The hazards that firefighters face on the job continue to expand. In recent years, responders have been asked to learn more about handling incidents involving energy storage systems (ESS), alternative fuel vehicles, natural disasters, and active shooters. They've been forced to learn, oftentimes the hard way, about occupational exposure and behavioral health issues. Some have taken proactive approaches to better understand these new threats, and embrace new training, research, resources and data.
As we enter a new year and a new decade – it's important that we take the time to learn about a new potential threat on the horizon. If history repeats itself, firefighters may very well see it as a non-issue at first – that is until an incident occurs like we saw with ESS last April. Despite NFPA offering (the world's first) online ESS training for the fire service since 2015 – it, sadly, took eight first responders getting seriously injured when a grid battery exploded in Arizona for members of the fire service to want to learn more about ESS risks and response.
So, what's the newest challenge on the radar? Flammable refrigerants.
More than 200 countries begin ushering in low global warming potential (GWP) refrigerants this year – including the US. The new technology will be in residential and commercial refrigeration units and air conditioning systems – driving the need for firefighters to learn all they can about flammability and toxicity risks, asphyxiation concerns, jet stream fires, transportation issues, and other life safety considerations.
FEMA provided funding to NFPA so that an approximately one-hour, free online curriculum could be developed. The program provides an overview of the GWP transition and highlights specific dangers that firefighters may encounter when responding to incidents where new flammable refrigerants are present. At its core, the training emphasizes strict adherence to standard operating procedures (SOPs), PPE and SCBA protocol, and decontamination practices.
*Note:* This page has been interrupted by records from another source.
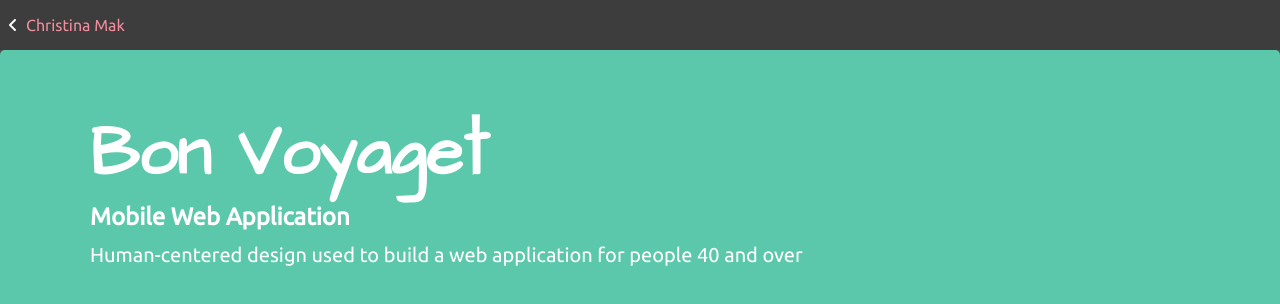
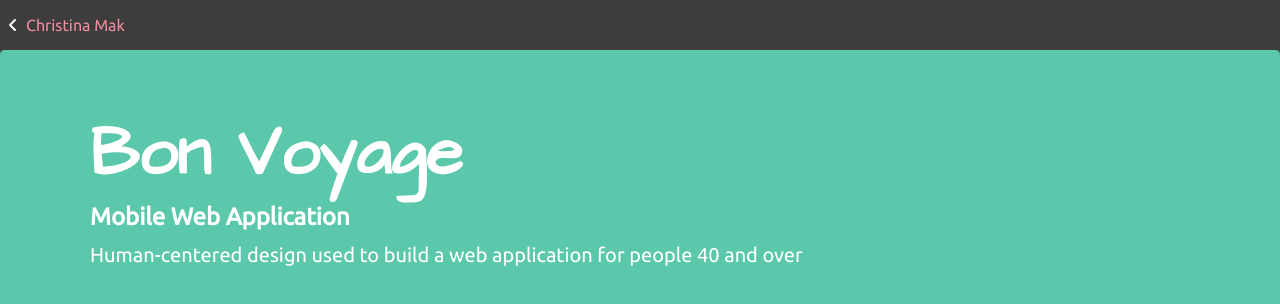
Before and after one commit to ChristinaMak/ChristinaMak.github.io, a Jekyll site: the page built from projects/bon_voyage.md, in a window 1280 px wide and 900 px high. Shown: the top 304 px of the window. Built offline with Jekyll 4.4.1, drawn with Linux system fonts in a browser that asks for light colours; nearby versions of some CDN libraries; comment, search, counter and statistics services are not loaded.

```diff
--- a/projects/bon_voyage.md
+++ b/projects/bon_voyage.md
@@ -1,5 +1,5 @@
 ---
-title: Bon Voyage†
+title: Bon Voyage
 subtitle: Mobile Web Application
 lead: Human-centered design used to build a web application for people 40 and over
 layout: default
```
Four modules feature videos, animations, simulations, and review missions so that students can:
- Describe why the new generation of refrigerants has been developed
- Identify where flammable refrigerants are likely to be found in residential, commercial, industrial, and transportation contexts
- Describe the main hazards presented by the new generation of refrigerants (flammability, toxicity, pressure release)
- Relate the refrigerant charge size to the level of risk
- Evaluate the hazards present in a particular situation involving flammable refrigerants
- Adapt response tactics to mitigate consequences from refrigerants in different types of emergencies
Those that successfully take the training – the convenient online course or the instructor-led curriculum that's available – will receive a certificate of completion and be better prepared for incidents involving flammable refrigerants. Doesn't that sound like a great way to start off 2020?